Perhaps we need a new field of "cognitive forensics" for analyzing and investigating motivated scientific error, bias, and intellectual misconduct. The goal would be to develop a comprehensive toolkit of diagnostic indicators and statistical checks that could be used to detect acts of irrationality and to make it easier to apprehend the culprits. (Robin’s recent post gives an example of one study that could be done.) Another goal would be to create a specialization, a community of scholars who had expertise in this subfield, who could apply it to various sciences, and who could train students taking advanced methodology classes.
Of what components would cognitive forensics be built? I’d think it would have a big chunk of applied statistics, but also contributions from cognitive and social psychology, epistemology, history and philosophy of science, sociology of science, maybe some economics, data mining, network analysis, etc.
Compared to this blog, the field could have somewhat narrower scope, focusing primarily on empirical scientific research rather than on rationality in general. It might also focus primarily on statistical tests rather than on wider issues such as institution design (although ideas for institutional reform might emerge as a side product). It might be driven more by statistical analysis of particular data sets than by big theories of common human cognitive biases (although the latter would serve as a source of inspiration for hypotheses to test).
The time might be ripe for this sort of endeavor. I have the impression that scattered articles on the problems of peer review and on possible statistical biases in scientific research (e.g. by funding source, file drawer effect etc.) are now appearing fairly regularly in Science and Nature.

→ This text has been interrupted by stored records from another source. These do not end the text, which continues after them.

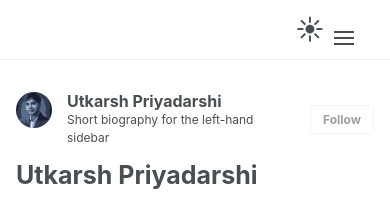
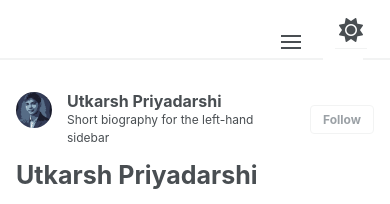
Before and after one commit to priyadarshiutkarsh/priyadarshiutkarsh.github.io, a Jekyll site: the page built from _pages/about.md, in a window 390 px wide. Shown: the top 204 px of the page. Built offline with Jekyll 4.4.1, drawn with Linux system fonts in a browser that asks for light colours.

Commit message:
Update main.scss

```diff
--- a/assets/css/main.scss
+++ b/assets/css/main.scss
@@ -45,9 +45,9 @@
     "layout/mobile-nav"
 ;
 
-/* Final mobile navigation fix */
+/* Fixed mobile navigation with properly aligned icons */
 @media only screen and (max-width: 767px) {
-  /* Basic setup for mobile */
+  /* Reset and basic settings */
   body {
     padding-top: 60px !important;
   }
@@ -58,48 +58,110 @@
     top: 0 !important;
     left: 0 !important;
     right: 0 !important;
-    width: 100% !important;
     height: 60px !important;
     background-color: var(--global-bg-color) !important;
     border-bottom: 1px solid var(--global-border-color) !important;
     z-index: 1000 !important;
   }
 
-  /* Position the hamburger menu button */
+  /* Fix the inner wrap */
+  .masthead__inner-wrap {
+    display: flex !important;
+    justify-content: flex-end !important;
+    align-items: center !important;
+    height: 60px !important;
+    padding: 0 15px !important;
+  }
+
+  /* Adjust the menu container */
+  .masthead__menu {
+    display: flex !important;
+    justify-content: flex-end !important;
+    align-items: center !important;
+    width: auto !important;
+  }
+
+  /* Fix the navigation structure */
+  .greedy-nav {
+    background: transparent !important;
+    min-width: 0 !important;
+    width: auto !important;
+    display: flex !important;
+    justify-content: flex-end !important;
+    align-items: center !important;
+  }
+
+  /* Fix the visible links */
+  .greedy-nav .visible-links {
+    display: flex !important;
+    align-items: center !important;
+    justify-content: flex-end !important;
+    width: auto !important;
+  }
+
+  /* Hide all regular navigation items */
+  .greedy-nav .visible-links li:not(.tail) {
+    display: none !important;
+  }
+
+  /* Make theme toggle visible */
+  .greedy-nav .visible-links li.tail {
+    display: flex !important;
+    align-items: center !important;
+    justify-content: center !important;
+    margin-right: 15px !important;
+  }
+
+  /* Fix the theme toggle button */
+  #theme-toggle {
+    display: flex !important;
+    align-items: center !important;
+    justify-content: center !important;
+    width: 40px !important;
+    height: 40px !important;
+    margin: 0 !important;
+    padding: 0 !important;
+  }
+
+  /* Fix the theme icon */
+  #theme-icon {
+    display: block !important;
+    font-size: 24px !important;
+    color: var(--global-text-color) !important;
+  }
+
+  /* Fix the hamburger button */
   .greedy-nav button {
-    position: absolute !important;
-    top: 10px !important;
-    right: 10px !important;
+    position: relative !important;
+    display: flex !important;
+    align-items: center !important;
+    justify-content: center !important;
     width: 40px !important;
     height: 40px !important;
     background: transparent !important;
     border: none !important;
     padding: 0 !important;
     margin: 0 !important;
-    display: flex !important;
-    align-items: center !important;
-    justify-content: center !important;
-    z-index: 1002 !important;
   }
 
-  /* Style the hamburger icon */
+  /* Fix the hamburger icon */
   .navicon {
+    display: block !important;
+    position: relative !important;
+    width: 20px !important;
+    height: 2px !important;
     background-color: var(--global-text-color) !important;
-    height: 2px !important;
-    width: 20px !important;
-    position: relative !important;
-    transition: background 0.2s ease-out !important;
   }
 
   .navicon:before,
   .navicon:after {
     content: "" !important;
     display: block !important;
+    position: absolute !important;
+    width: 20px !important;
+    height: 2px !important;
     background-color: var(--global-text-color) !important;
-    height: 2px !important;
-    width: 20px !important;
-    position: absolute !important;
-    transition: all 0.2s ease-out !important;
+    left: 0 !important;
   }
 
   .navicon:before {
@@ -110,55 +172,9 @@
     bottom: -6px !important;
   }
 
-  /* Add a custom sun icon for theme toggle */
-  .masthead:before {
-    content: "☀" !important;
-    position: absolute !important;
-    display: block !important;
-    top: 10px !important;
-    right: 60px !important;
-    width: 40px !important;
-    height: 40px !important;
-    font-size: 28px !important;
-    line-height: 40px !important;
-    text-align: center !important;
-    color: var(--global-text-color) !important;
-    cursor: pointer !important;
-    z-index: 1010 !important;
-  }
-
-  /* Make the actual theme toggle button clickable but invisible */
-  #theme-toggle {
-    position: absolute !important;
-    top: 10px !important;
-    right: 60px !important;
-    width: 40px !important;
-    height: 40px !important;
-    opacity: 0 !important;
-    z-index: 1011 !important;
-    cursor: pointer !important;
-  }
-
-  /* Hide the weird cross icon you mentioned */
-  .masthead:after,
-  .page:before,
-  .page:after {
-    content: none !important;
-    display: none !important;
-  }
-
-  /* Hide all regular navigation items */
-  .greedy-nav .visible-links li:not(.tail) {
-    display: none !important;
-  }
-
-  /* Position the dropdown menu */
+  /* Fix dropdown menu positioning */
   .greedy-nav .hidden-links {
     top: 60px !important;
     right: 0 !important;
-    left: 0 !important;
-    width: 100% !important;
-    margin-top: 0 !important;
-    padding: 0 !important;
   }
 }
```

Three questions I have are: (1) to what extent would it make sense to study *motivated* scientific error semi-separately (as a sub-discipline) rather than as part of the course of statistics and scientific methodology in general? (2) to what extent does such a sub-discipline already exist today? (3) if there is a need for a new sub-discipline, should it be as envisaged here or should it be constructed in a different way?